[Data extracted from a collection]
☆ ☆ ☆ ☆

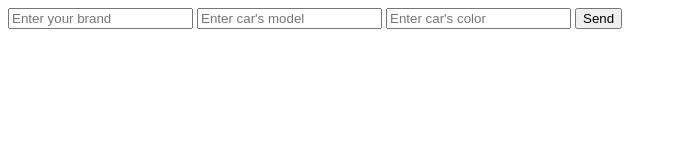
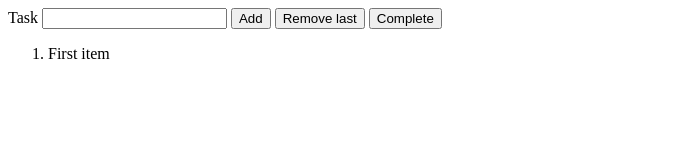
Before and after one commit to sdrsnadkry/training-point, a plain HTML site: page index.html in a window 1280 px wide. Shown: the whole page, without its empty margins (0-677 px from the left). Drawn offline with Linux system fonts and the light colour scheme.

Commit message:
simple todo list

```diff
--- a/index.html
+++ b/index.html
@@ -4,21 +4,30 @@
 <head>
     <meta charset="UTF-8">
     <meta name="viewport" content="width=device-width, initial-scale=1.0">
-    <title>My TItle</title>
+    <title>Document</title>
 </head>
 
 <body>
-    <form method="post" name="login-form" onsubmit="return submitForm(event)">
+    <div>
+        <form name="todo" method="post" onsubmit="return submitForm(event)">
+            <label for="task">Task</label>
+            <input name="task" id="task" type="text" required>
+            <button type="submit">Add</button>
+            <button type="button" onclick="clickButtonToRemove()">Remove last</button>
+            <button type="button" onclick="clickToStrike()">Complete</button>
+        </form>
 
-        <input type="email" name="email" id="brand" placeholder="Enter your brand">
 
-        <input type="text" name="model" id="model" placeholder="Enter car's model">
-        <input type="text" name="color" id="color" placeholder="Enter car's color">
+        <div>
+            <ol id="list">
+                <li id="1">First item</li>
+            </ol>
+        </div>
+    </div>
 
-        <button type="submit">Send</button>
-    </form>
+    <div>
 
-    <h3 id="car-detail"></h3>
+    </div>
 </body>
 
 <script src="main.js"></script>
--- a/main.js
+++ b/main.js
@@ -1,25 +1,34 @@
 function submitForm(event) {
-    // event.preventDefault();
+    event.preventDefault();
 
-    const form = document.forms["login-form"];
+    //get values from forms
+    const form = document.forms["todo"];
+    const task = form["task"].value;
 
-    const brand = form.brand.value;
-    const model = form.model.value;
-    const color = form.color.value;
+    const olList = document.getElementById("list");
 
-    const car = {
-        brand: brand,
-        model: model,
-        color: color,
-    };
 
-    const strigify = JSON.stringify(car);
+    //take last element of olList
+    const lastElementValue = olList.lastElementChild.attributes['id']['value'];
 
-    localStorage.setItem("car", strigify);
+    console.log(lastElementValue)
 
-    const carDetails =
-        `This is ${brand} ${model} ${color} car`;
+    //create new li element <li>task</li>
+    const newLi = document.createElement("li");
+    newLi.innerHTML = task;
+    newLi.setAttribute("id", Number(lastElementValue) + 1);
 
-    document.getElementById("car-detail")
-        .innerHTML = carDetails;
+    /**
+     * <ol>
+     *  <li>task</li>
+     * </ol>
+     */
+    olList.appendChild(newLi);
 }
+
+function clickToStrike() {
+    const olList = document.getElementById("list");
+    const lastElement = olList.lastElementChild;
+
+    lastElement.style.textDecoration = "line-through";
+}
```
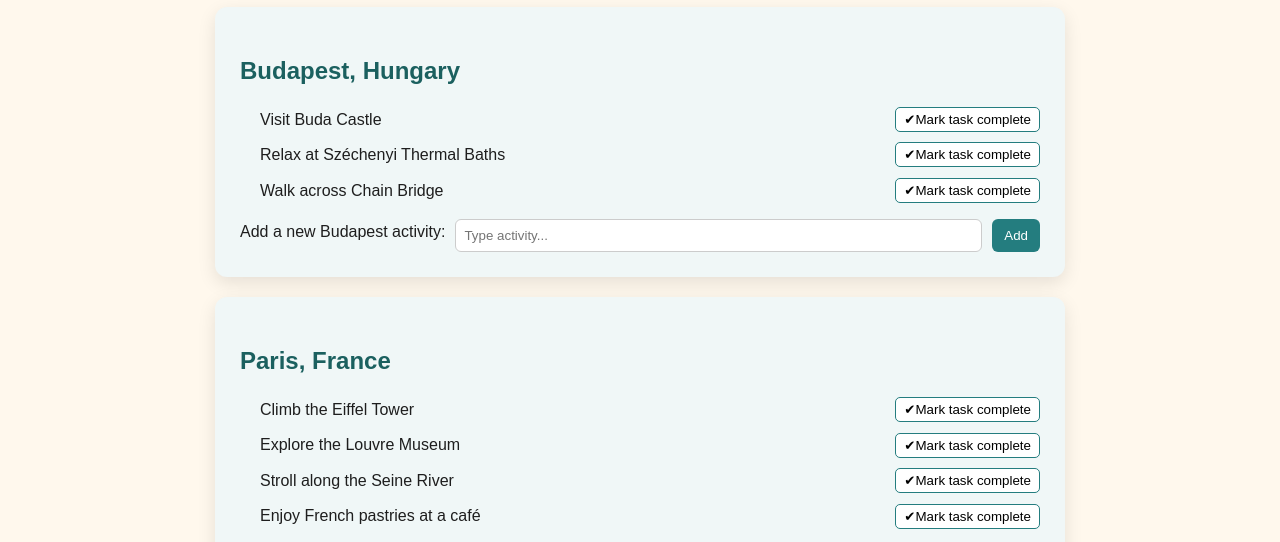
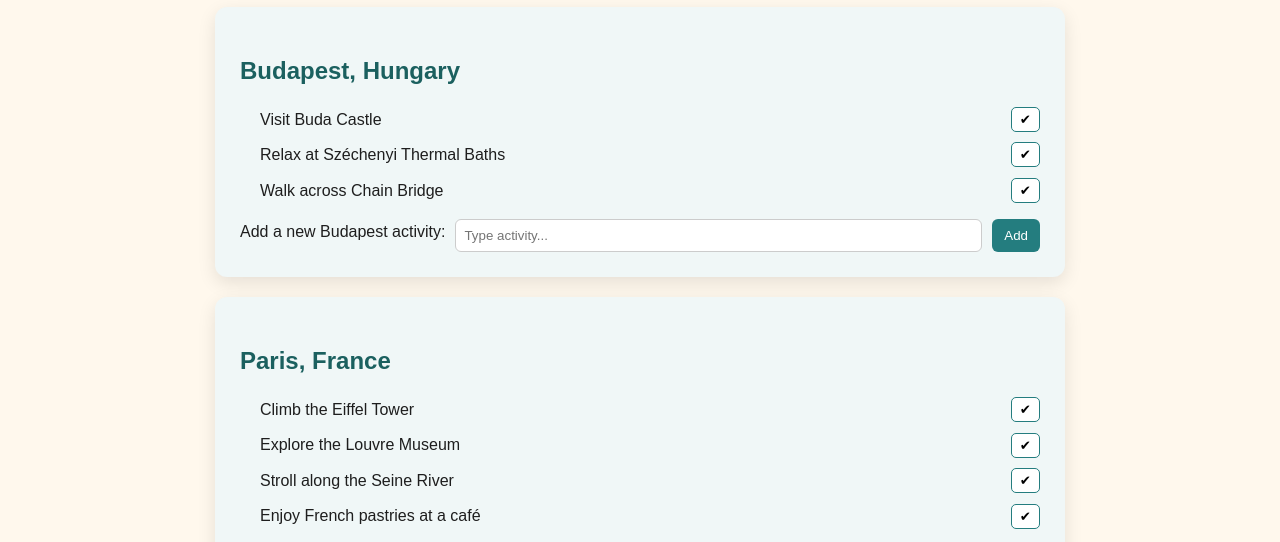
Before and after one commit to aditiVishnubhatla/abroad_in_prague, a plain HTML site: page itinerary.html in a window 1280 px wide. Shown: the part 243-785 px from the top of the page. Drawn offline with Linux system fonts and the light colour scheme.

Commit message:
Update style.css

```diff
--- a/css/style.css
+++ b/css/style.css
@@ -440,5 +440,16 @@ body {
         padding: 25px;
     }
 
+    .sr-only {
+        position: absolute;
+        width: 1px;
+        height: 1px;
+        padding: 0;
+        margin: -1px;
+        overflow: hidden;
+        clip: rect(0,0,0,0);
+        border: 0;
+    }
+
 
     }
```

☆ ☆ ☆ ☆

REQUIRED WORK. Return every record exactly. Pictures stay out.

RESPONSE TO THE EXERCISE.
Before and after one commit to sdrsnadkry/training-point, a plain HTML site: page index.html in a window 1280 px wide. Shown: the whole page, without its empty margins (0-677 px from the left). Drawn offline with Linux system fonts and the light colour scheme.

Commit message:
simple todo list

```diff
--- a/index.html
+++ b/index.html
@@ -4,21 +4,30 @@
 <head>
     <meta charset="UTF-8">
     <meta name="viewport" content="width=device-width, initial-scale=1.0">
-    <title>My TItle</title>
+    <title>Document</title>
 </head>
 
 <body>
-    <form method="post" name="login-form" onsubmit="return submitForm(event)">
+    <div>
+        <form name="todo" method="post" onsubmit="return submitForm(event)">
+            <label for="task">Task</label>
+            <input name="task" id="task" type="text" required>
+            <button type="submit">Add</button>
+            <button type="button" onclick="clickButtonToRemove()">Remove last</button>
+            <button type="button" onclick="clickToStrike()">Complete</button>
+        </form>
 
-        <input type="email" name="email" id="brand" placeholder="Enter your brand">
 
-        <input type="text" name="model" id="model" placeholder="Enter car's model">
-        <input type="text" name="color" id="color" placeholder="Enter car's color">
+        <div>
+            <ol id="list">
+                <li id="1">First item</li>
+            </ol>
+        </div>
+    </div>
 
-        <button type="submit">Send</button>
-    </form>
+    <div>
 
-    <h3 id="car-detail"></h3>
+    </div>
 </body>
 
 <script src="main.js"></script>
--- a/main.js
+++ b/main.js
@@ -1,25 +1,34 @@
 function submitForm(event) {
-    // event.preventDefault();
+    event.preventDefault();
 
-    const form = document.forms["login-form"];
+    //get values from forms
+    const form = document.forms["todo"];
+    const task = form["task"].value;
 
-    const brand = form.brand.value;
-    const model = form.model.value;
-    const color = form.color.value;
+    const olList = document.getElementById("list");
 
-    const car = {
-        brand: brand,
-        model: model,
-        color: color,
-    };
 
-    const strigify = JSON.stringify(car);
+    //take last element of olList
+    const lastElementValue = olList.lastElementChild.attributes['id']['value'];
 
-    localStorage.setItem("car", strigify);
+    console.log(lastElementValue)
 
-    const carDetails =
-        `This is ${brand} ${model} ${color} car`;
+    //create new li element <li>task</li>
+    const newLi = document.createElement("li");
+    newLi.innerHTML = task;
+    newLi.setAttribute("id", Number(lastElementValue) + 1);
 
-    document.getElementById("car-detail")
-        .innerHTML = carDetails;
+    /**
+     * <ol>
+     *  <li>task</li>
+     * </ol>
+     */
+    olList.appendChild(newLi);
 }
+
+function clickToStrike() {
+    const olList = document.getElementById("list");
+    const lastElement = olList.lastElementChild;
+
+    lastElement.style.textDecoration = "line-through";
+}
```
Before and after one commit to aditiVishnubhatla/abroad_in_prague, a plain HTML site: page itinerary.html in a window 1280 px wide. Shown: the part 243-785 px from the top of the page. Drawn offline with Linux system fonts and the light colour scheme.

Commit message:
Update style.css

```diff
--- a/css/style.css
+++ b/css/style.css
@@ -440,5 +440,16 @@ body {
         padding: 25px;
     }
 
+    .sr-only {
+        position: absolute;
+        width: 1px;
+        height: 1px;
+        padding: 0;
+        margin: -1px;
+        overflow: hidden;
+        clip: rect(0,0,0,0);
+        border: 0;
+    }
+
 
     }
```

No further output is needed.